## EXERCISE REQUIREMENTS
Locate the word "enforcement" in the entries below, then gather every line that holds it.

## LISTED ENTRIES

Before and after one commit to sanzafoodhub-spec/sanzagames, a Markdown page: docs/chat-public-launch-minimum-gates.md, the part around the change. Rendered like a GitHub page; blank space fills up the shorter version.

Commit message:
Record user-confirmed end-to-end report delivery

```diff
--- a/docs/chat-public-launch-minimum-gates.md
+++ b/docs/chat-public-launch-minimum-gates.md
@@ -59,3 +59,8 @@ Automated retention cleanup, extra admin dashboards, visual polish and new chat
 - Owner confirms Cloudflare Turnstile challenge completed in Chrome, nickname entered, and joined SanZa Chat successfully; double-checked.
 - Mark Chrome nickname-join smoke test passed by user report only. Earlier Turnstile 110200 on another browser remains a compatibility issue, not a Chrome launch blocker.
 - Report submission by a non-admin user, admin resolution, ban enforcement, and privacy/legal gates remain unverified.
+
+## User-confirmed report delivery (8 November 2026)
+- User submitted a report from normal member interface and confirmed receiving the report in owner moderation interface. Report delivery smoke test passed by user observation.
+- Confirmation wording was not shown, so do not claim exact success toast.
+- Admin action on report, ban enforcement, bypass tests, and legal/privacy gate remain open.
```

## WRITTEN ANSWER
 - Report submission by a non-admin user, admin resolution, ban enforcement, and privacy/legal gates remain unverified.
+- Admin action on report, ban enforcement, bypass tests, and legal/privacy gate remain open.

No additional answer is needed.